Williams adds, "We do know what will reduce the problem. For example, sobriety checkpoints have been shown to be effective in numerous studies including a recent one from the Centers for Disease Control. But the countermeasures we know are effective aren't being widely used."
Alcohol-impaired driving deaths are most common among drivers 21-30 years old. In this group, half of the passenger vehicle drivers who were killed in crashes during 2001 had BACs of 0.08 percent or more. This compares with 9 percent among drivers older than 60.
Among drivers of all ages, the problem is worse among men than women. Thirty-nine percent of male drivers killed in 2001 had BACs of 0.08 or more. The comparable proportion of females was 19 percent.
Total motor vehicle fatalities aren't changing much year to year (42,116 in 2001 compared with 41,821 in 2000). The death rate per 100,000 people has been constant at 15 since 1998.
Motorcycle deaths go up again
Deaths of motorcyclists have gone up every year since a low of 2,056 in 1997. In 2001 the cyclist toll was 3,109. Deaths of older cyclists have been going up even longer, since 1993. But until 1997 the decline in deaths among younger riders was enough to offset the increase among older riders. By 1999 riders 40 and older were accounting for more motorcyclist deaths than riders 29 and younger (see Status Report special issue: motorcycle deaths, Jan. 12, 2002). Thirty-nine percent of all cyclist deaths in 2001 were riders 40 and older. This group accounted for 14 percent of rider deaths in 1990.
Motor vehicle deaths
Total number of deaths, 1975-2001
Death rates per 100,000 people, 1975-2001
Deaths by age of rider, 1990-2001
Percent change in deaths since 1995
Helmet use is one of the most important factors in fatal motorcycle crashes. An unhelmeted rider is 40 percent more likely than a helmeted one to suffer a fatal head injury. In the 20 states and the District of Columbia where all motorcyclists are required to wear helmets, the use rate approaches 100 percent. This compares with about 50 percent of riders wearing helmets in other states where the laws don't apply to all riders. Helmet use also is a factor in bicycle deaths. Eighty-two percent of bicyclists killed in 2001 weren't wearing helmets.
Child occupant, pedestrian, and bicyclist deaths
Deaths of children younger than 13
as passenger vehicle occupants, pedestrians, and bicyclists, 1975-2001

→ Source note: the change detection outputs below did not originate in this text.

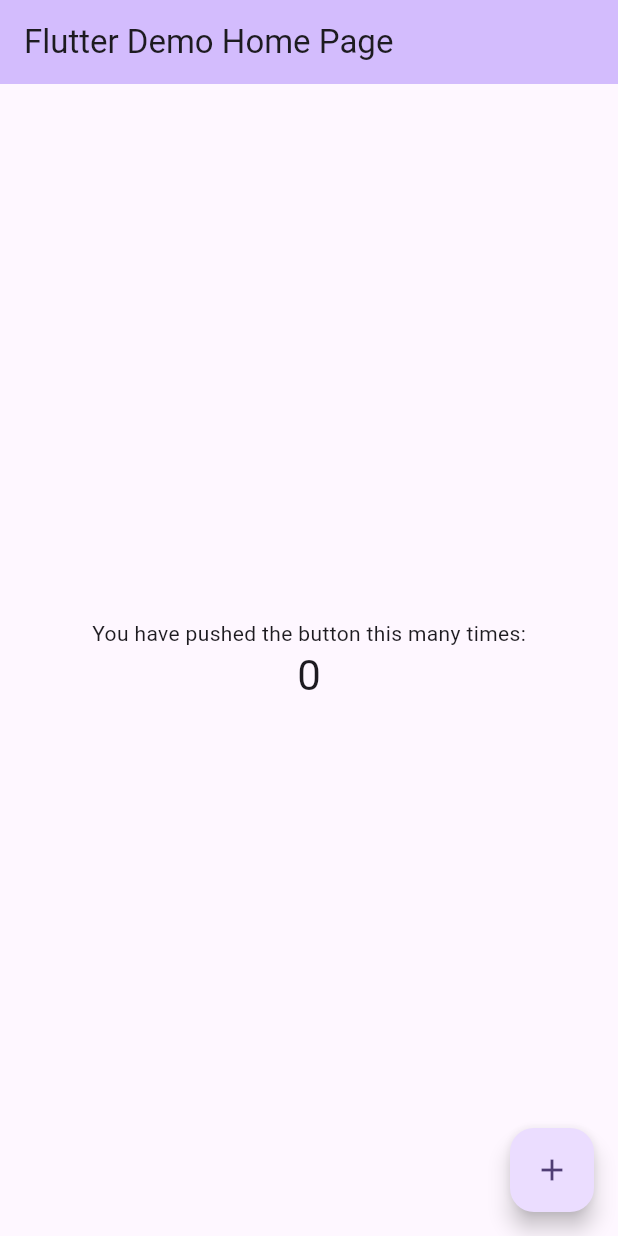
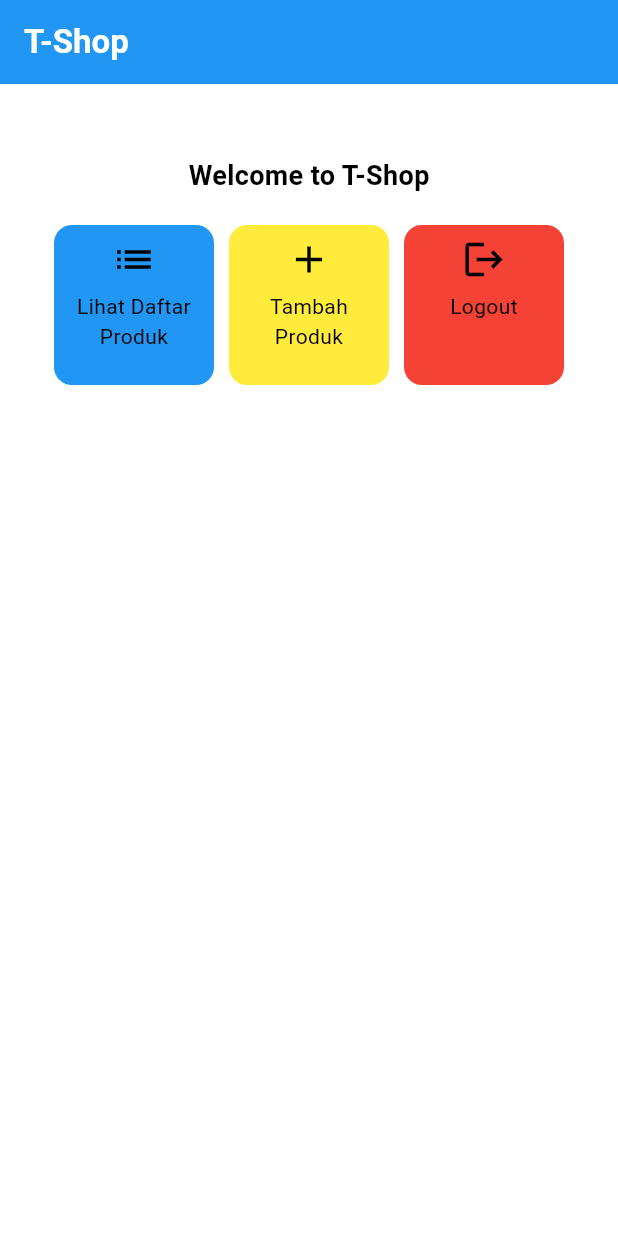
Before and after one commit to RaAhYaMa/pbp-my-e-commerce-mobile, a Flutter app: the screen it shows after launch, on a phone screen of 412 x 824 dp. Run offline on Flutter 3.47's test engine with Material 3 defaults, Android fonts, the phone set to English and light mode, and no system bars.

Commit message:
feat: make some button

```diff
--- a/lib/main.dart
+++ b/lib/main.dart
@@ -1,4 +1,6 @@
 import 'package:flutter/material.dart';
+import 'package:my_e_commerce_mobile/menu.dart';
+
 
 void main() {
   runApp(const MyApp());
@@ -7,119 +9,17 @@ void main() {
 class MyApp extends StatelessWidget {
   const MyApp({super.key});
 
-  // This widget is the root of your application.
   @override
   Widget build(BuildContext context) {
     return MaterialApp(
-      title: 'Flutter Demo',
+      title: 'T-Shop',
       theme: ThemeData(
-        // This is the theme of your application.
-        //
-        // TRY THIS: Try running your application with "flutter run". You'll see
-        // the application has a purple toolbar. Then, without quitting the app,
-        // try changing the seedColor in the colorScheme below to Colors.green
-        // and then invoke "hot reload" (save your changes or press the "hot
-        // reload" button in a Flutter-supported IDE, or press "r" if you used
-        // the command line to start the app).
-        //
-        // Notice that the counter didn't reset back to zero; the application
-        // state is not lost during the reload. To reset the state, use hot
-        // restart instead.
-        //
-        // This works for code too, not just values: Most code changes can be
-        // tested with just a hot reload.
-        colorScheme: ColorScheme.fromSeed(seedColor: Colors.deepPurple),
+        colorScheme: ColorScheme.fromSwatch(
+          primarySwatch: Colors.blue,
+        ).copyWith(secondary: Colors.blue[400]),
         useMaterial3: true,
       ),
-      home: const MyHomePage(title: 'Flutter Demo Home Page'),
+      home: MyHomePage(),
     );
   }
 }
-
-class MyHomePage extends StatefulWidget {
-  const MyHomePage({super.key, required this.title});
-
-  // This widget is the home page of your application. It is stateful, meaning
-  // that it has a State object (defined below) that contains fields that affect
-  // how it looks.
-
-  // This class is the configuration for the state. It holds the values (in this
-  // case the title) provided by the parent (in this case the App widget) and
-  // used by the build method of the State. Fields in a Widget subclass are
-  // always marked "final".
-
-  final String title;
-
-  @override
-  State<MyHomePage> createState() => _MyHomePageState();
-}
-
-class _MyHomePageState extends State<MyHomePage> {
-  int _counter = 0;
-
-  void _incrementCounter() {
-    setState(() {
-      // This call to setState tells the Flutter framework that something has
-      // changed in this State, which causes it to rerun the build method below
-      // so that the display can reflect the updated values. If we changed
-      // _counter without calling setState(), then the build method would not be
-      // called again, and so nothing would appear to happen.
-      _counter++;
-    });
-  }
-
-  @override
-  Widget build(BuildContext context) {
-    // This method is rerun every time setState is called, for instance as done
-    // by the _incrementCounter method above.
-    //
-    // The Flutter framework has been optimized to make rerunning build methods
-    // fast, so that you can just rebuild anything that needs updating rather
-    // than having to individually change instances of widgets.
-    return Scaffold(
-      appBar: AppBar(
-        // TRY THIS: Try changing the color here to a specific color (to
-        // Colors.amber, perhaps?) and trigger a hot reload to see the AppBar
-        // change color while the other colors stay the same.
-        backgroundColor: Theme.of(context).colorScheme.inversePrimary,
-        // Here we take the value from the MyHomePage object that was created by
-        // the App.build method, and use it to set our appbar title.
-        title: Text(widget.title),
-      ),
-      body: Center(
-        // Center is a layout widget. It takes a single child and positions it
-        // in the middle of the parent.
-        child: Column(
-          // Column is also a layout widget. It takes a list of children and
-          // arranges them vertically. By default, it sizes itself to fit its
-          // children horizontally, and tries to be as tall as its parent.
-          //
-          // Column has various properties to control how it sizes itself and
-          // how it positions its children. Here we use mainAxisAlignment to
-          // center the children vertically; the main axis here is the vertical
-          // axis because Columns are vertical (the cross axis would be
-          // horizontal).
-          //
-          // TRY THIS: Invoke "debug painting" (choose the "Toggle Debug Paint"
-          // action in the IDE, or press "p" in the console), to see the
-          // wireframe for each widget.
-          mainAxisAlignment: MainAxisAlignment.center,
-          children: <Widget>[
-            const Text(
-              'You have pushed the button this many times:',
-            ),
-            Text(
-              '$_counter',
-              style: Theme.of(context).textTheme.headlineMedium,
-            ),
-          ],
-        ),
-      ),
-      floatingActionButton: FloatingActionButton(
-        onPressed: _incrementCounter,
-        tooltip: 'Increment',
-        child: const Icon(Icons.add),
-      ), // This trailing comma makes auto-formatting nicer for build methods.
-    );
-  }
-}
--- /dev/null
+++ b/lib/menu.dart
@@ -0,0 +1,143 @@
+import 'package:flutter/material.dart';
+
+class MyHomePage extends StatelessWidget {
+  MyHomePage({super.key});
+
+  final List<ItemHomePage> items = [
+    ItemHomePage("Lihat Daftar Produk", Icons.list, Colors.blue),
+    ItemHomePage("Tambah Produk", Icons.add, Colors.yellow),
+    ItemHomePage("Logout", Icons.logout, Colors.red)
+  ];
+
+  @override
+  Widget build(BuildContext context) {
+    return Scaffold(
+      appBar: AppBar(
+        title: const Text(
+          "T-Shop",
+          style: TextStyle(
+            color: Colors.white,
+            fontWeight: FontWeight.bold,
+          )
+        ),
+        backgroundColor: Theme.of(context).colorScheme.primary,
+      ),
+
+      body: Padding(
+        padding: const EdgeInsets.all(16),
+        child: Column(
+          crossAxisAlignment: CrossAxisAlignment.center,
+          children: [
+            const SizedBox(height: 16),
+            Center(
+              child: Column(
+                children: [
+                  const Padding(
+                    padding: EdgeInsets.only(top: 16),
+                    child: Text(
+                      "Welcome to T-Shop",
+                      style: TextStyle(
+                        fontWeight: FontWeight.bold,
+                        fontSize: 18,
+                      )
+                    )
+                  ),
+
+                  GridView.count(
+                    primary: true,
+                    padding: const EdgeInsets.all(20),
+                    crossAxisSpacing: 10,
+                    mainAxisSpacing: 10,
+                    crossAxisCount: 3,
+                    shrinkWrap: true,
+                    children: items.map((ItemHomePage item) {
+                      return ItemCard(item);
+                    }).toList(),
+                  )
+                ]
+              )
+            )
+          ],
+        )
+      )
+    );
+  }
+}
+
+class ItemHomePage {
+  final String name;
+  final IconData icon;
+  final Color color;
+
+  ItemHomePage(this.name, this.icon, this.color);
+}
+
+class ItemCard extends StatelessWidget {
+  final ItemHomePage item;
+
+  const ItemCard(this.item, {super.key});
+
+  @override
+  Widget build(BuildContext context) {
+    return Material(
+      color: item.color,
+      borderRadius: BorderRadius.circular(12),
+
+      child: InkWell(
+        onTap: () {
+          ScaffoldMessenger.of(context)
+          ..hideCurrentSnackBar()
+          ..showSnackBar(SnackBar(content: Text("Kamu telah menekan tombol ${item.name}")));
+        },
+        child: Container(
+          padding: const EdgeInsets.all(8),
+          child: Center(
+            child: Column(
+              children: [
+                Icon(
+                  item.icon,
+                  color: Colors.black,
+                  size: 30.0
+                ),
+                const Padding(padding: EdgeInsets.all(3)),
+                Text(
+                  item.name,
+                  textAlign: TextAlign.center,
+                  style: const TextStyle(color: Colors.black)
+                )
+              ],
+            )
+          )
+        ),
+      ),
+    );
+  }
+}
+
+class InfoCard extends StatelessWidget {
+  final String title;
+  final String content;
+
+  const InfoCard({super.key, required this.title, required this.content});
+
+  @override
+  Widget build(BuildContext context) {
+    return Card(
+      elevation: 2.0,
+      child: Container(
+        width: MediaQuery.of(context).size.width / 3.5,
+        padding: const EdgeInsets.all(16.0),
+        child: Column(
+        children: [
+          Text(
+            title,
+            style: const TextStyle(fontWeight: FontWeight.bold),
+          ),
+          const SizedBox(height: 8.0),
+          Text(content),
+        ],
+        ),
+      ),
+    );
+  }
+}
```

A positive finding is that deaths of children 12 and younger are declining. Pedestrian and bicyclist deaths have declined fairly steadily since 1975. However, child passenger vehicle occupant deaths have been on the decline only since the mid-1990s, following the launch of a national outreach campaign to move kids to the rear seats of vehicles and ensure they ride properly restrained. Thirty-one percent of all fatally injured child passengers in 2001 were riding in front seats, down from 44 percent a decade earlier.
Williams points out that "there's still room for improvement. For example, in some states children who are too old to be covered by child restraint laws are protected by adult belt laws that apply only to people riding in front seats. So it's perfectly legal for children to ride unrestrained in rear seats. This makes no sense because the back seat is where we tell parents it's safest for their children to ride. Every restraint law should cover every child who rides in the back seat."
Deaths inched up in 2001, increasing by 2 percent to 4,882. Older people (65+ years old) are particularly hard hit. Pedestrian deaths per 100,000 people in this group are 2.5 times higher than among younger people.